Firms organized as S-ESOPs enhance the retirement security of their workers, as contributions by the employer—together with growth in the value of the stock—over time can provide a powerful boost to employees’ retirement savings.  They do this by giving employees ownership of the company and building their retirement security with set-aside funds in ESOP accounts.
This stands in stark contrast with the fact that, according to the Employee Benefit Research Institute, only half of Americans in 2008 worked for an employer that provided employees with any kind of retirement savings plan, and not much more than 40 percent of workers participated in such plans. Additionally, a 2008 University of Pennsylvania study found that S-ESOPs contribute substantially in new savings to their workers.
When nearly 60 percent of working Americans have no work-related retirement plan, S-ESOP firms play an important role in contributing to their employee-owners’ retirement security—an ownership stake in their employer is a form of diversification compared to workers who otherwise rely on government retirement plans such as Social Security.  In addition, studies have found that 80 percent of S-ESOP firms offer workers retirement savings plans beyond the ESOP—and many of these firms make employer contributions to workers’ retirement savings in these plans.
In addition to their ability to help with retirement security, S-ESOPs are high-performing businesses that create jobs and economic activity. A 2010 study I co-authored for the Employee-owned S Corporations of America (ESCA) found that S-ESOP firms were more resilient through 2008 in the face of the recession, with better employment performance than non-ESOP firms.  In fact, while overall U.S. private employment in 2008 fell by 2.8 percent, employment in S ESOP companies rose by nearly two percent. Expanded opportunities for S ESOPs would provide the benefits of this structure to more working Americans.
Tax policies for retirement saving can be viewed through both the “micro” lens of how to improve retirement security for individual families and through the “macro” lens of how to boost overall national saving and thereby improve U.S. growth and job creation.   On the individual level, the looming fiscal challenges facing the United States likely imply that families must anticipate having greater responsibility for preparing for retirement, because the U.S. government will be less able to participate directly in providing for retirees.  The S-ESOP works on both micro and macro dimension by boosting retirement preparedness while contributing to increase saving and U.S. economic vitality.  This is good for workers, business and for the U.S. economy as a whole.

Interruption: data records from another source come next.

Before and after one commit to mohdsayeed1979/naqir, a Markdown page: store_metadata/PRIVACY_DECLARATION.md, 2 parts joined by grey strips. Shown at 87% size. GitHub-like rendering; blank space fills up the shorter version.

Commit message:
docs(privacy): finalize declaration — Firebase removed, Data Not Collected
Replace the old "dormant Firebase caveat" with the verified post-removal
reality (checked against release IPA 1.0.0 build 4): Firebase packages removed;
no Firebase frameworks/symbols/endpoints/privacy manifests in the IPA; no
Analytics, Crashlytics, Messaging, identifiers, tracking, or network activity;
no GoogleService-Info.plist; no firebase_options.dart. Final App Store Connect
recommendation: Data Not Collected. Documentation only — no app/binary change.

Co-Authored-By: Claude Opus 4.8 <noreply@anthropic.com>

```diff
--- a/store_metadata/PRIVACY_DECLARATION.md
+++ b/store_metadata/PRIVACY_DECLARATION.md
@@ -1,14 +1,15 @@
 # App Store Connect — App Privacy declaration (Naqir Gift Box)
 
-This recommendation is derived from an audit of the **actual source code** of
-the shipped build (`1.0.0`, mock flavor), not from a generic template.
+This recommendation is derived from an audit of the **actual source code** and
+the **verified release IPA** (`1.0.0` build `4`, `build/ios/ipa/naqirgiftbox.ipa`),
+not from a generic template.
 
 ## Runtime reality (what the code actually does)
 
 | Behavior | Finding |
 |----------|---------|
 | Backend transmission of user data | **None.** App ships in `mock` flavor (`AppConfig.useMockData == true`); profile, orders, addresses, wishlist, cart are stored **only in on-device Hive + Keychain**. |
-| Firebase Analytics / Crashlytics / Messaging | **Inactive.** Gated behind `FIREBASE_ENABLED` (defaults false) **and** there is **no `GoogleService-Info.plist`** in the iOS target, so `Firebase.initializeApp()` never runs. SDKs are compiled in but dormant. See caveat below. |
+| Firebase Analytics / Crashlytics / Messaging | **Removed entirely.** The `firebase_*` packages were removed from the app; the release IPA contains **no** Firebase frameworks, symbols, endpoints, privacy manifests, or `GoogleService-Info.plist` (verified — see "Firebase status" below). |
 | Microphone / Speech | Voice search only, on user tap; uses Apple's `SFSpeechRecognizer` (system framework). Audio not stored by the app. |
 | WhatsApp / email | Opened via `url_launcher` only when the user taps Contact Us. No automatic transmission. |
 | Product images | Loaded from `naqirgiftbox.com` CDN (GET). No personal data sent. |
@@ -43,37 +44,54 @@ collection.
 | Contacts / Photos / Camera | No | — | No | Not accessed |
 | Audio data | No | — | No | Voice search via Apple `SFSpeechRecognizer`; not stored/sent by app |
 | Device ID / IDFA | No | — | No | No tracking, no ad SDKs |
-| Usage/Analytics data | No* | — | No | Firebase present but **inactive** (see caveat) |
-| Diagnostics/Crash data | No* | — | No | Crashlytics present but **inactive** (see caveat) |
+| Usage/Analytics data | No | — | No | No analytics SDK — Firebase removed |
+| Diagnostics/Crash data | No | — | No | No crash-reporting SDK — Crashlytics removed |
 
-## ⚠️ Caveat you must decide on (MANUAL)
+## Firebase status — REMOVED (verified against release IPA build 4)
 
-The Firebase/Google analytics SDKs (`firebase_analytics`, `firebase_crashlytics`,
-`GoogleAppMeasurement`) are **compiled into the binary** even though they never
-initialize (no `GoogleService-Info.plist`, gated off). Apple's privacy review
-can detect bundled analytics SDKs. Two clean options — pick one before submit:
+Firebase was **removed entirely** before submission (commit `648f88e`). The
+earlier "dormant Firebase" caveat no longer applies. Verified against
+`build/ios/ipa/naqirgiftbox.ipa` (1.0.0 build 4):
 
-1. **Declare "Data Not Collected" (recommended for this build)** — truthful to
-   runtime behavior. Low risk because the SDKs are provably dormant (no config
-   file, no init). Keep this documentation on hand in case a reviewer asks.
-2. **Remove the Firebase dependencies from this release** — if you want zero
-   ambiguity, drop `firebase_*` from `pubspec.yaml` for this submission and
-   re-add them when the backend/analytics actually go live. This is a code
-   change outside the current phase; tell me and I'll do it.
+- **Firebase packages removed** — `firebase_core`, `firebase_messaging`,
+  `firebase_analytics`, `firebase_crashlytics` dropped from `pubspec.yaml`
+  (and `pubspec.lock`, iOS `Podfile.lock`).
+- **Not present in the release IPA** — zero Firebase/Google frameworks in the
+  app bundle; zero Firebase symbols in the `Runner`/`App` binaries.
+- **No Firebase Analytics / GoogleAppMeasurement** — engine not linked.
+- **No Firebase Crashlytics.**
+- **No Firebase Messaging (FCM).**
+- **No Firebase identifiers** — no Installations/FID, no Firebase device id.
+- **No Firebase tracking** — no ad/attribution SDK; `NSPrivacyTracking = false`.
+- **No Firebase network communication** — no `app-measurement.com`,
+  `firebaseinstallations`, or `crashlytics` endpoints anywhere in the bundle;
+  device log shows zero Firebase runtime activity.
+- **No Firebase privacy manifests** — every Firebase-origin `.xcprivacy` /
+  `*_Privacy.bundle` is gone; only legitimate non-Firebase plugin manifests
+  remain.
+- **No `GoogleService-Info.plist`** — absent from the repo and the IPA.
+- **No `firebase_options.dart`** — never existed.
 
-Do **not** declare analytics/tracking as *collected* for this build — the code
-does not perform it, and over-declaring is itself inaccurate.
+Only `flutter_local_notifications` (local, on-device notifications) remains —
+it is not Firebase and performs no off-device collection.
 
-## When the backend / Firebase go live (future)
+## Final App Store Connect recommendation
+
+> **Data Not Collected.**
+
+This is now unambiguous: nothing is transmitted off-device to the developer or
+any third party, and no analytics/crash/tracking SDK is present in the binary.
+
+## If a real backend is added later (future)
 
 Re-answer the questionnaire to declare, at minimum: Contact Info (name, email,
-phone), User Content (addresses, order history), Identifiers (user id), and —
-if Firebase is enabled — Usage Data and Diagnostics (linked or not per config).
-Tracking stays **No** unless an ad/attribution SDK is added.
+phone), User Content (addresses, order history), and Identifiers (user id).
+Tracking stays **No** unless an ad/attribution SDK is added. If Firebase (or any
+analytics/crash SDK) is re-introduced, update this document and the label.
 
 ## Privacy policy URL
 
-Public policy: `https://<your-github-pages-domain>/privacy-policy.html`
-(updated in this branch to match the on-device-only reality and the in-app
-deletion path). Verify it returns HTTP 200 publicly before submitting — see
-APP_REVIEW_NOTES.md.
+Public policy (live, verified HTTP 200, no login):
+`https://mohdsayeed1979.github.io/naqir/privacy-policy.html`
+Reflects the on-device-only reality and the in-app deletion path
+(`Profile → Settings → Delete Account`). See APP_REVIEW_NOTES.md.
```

Phillip Swagel is professor of international economic policy at the University of Maryland School of Public Policy and a non-resident scholar at the American Enterprise Institute. He was Assistant Secretary for Economic Policy at the Treasury Department from December 2006 to January 2009.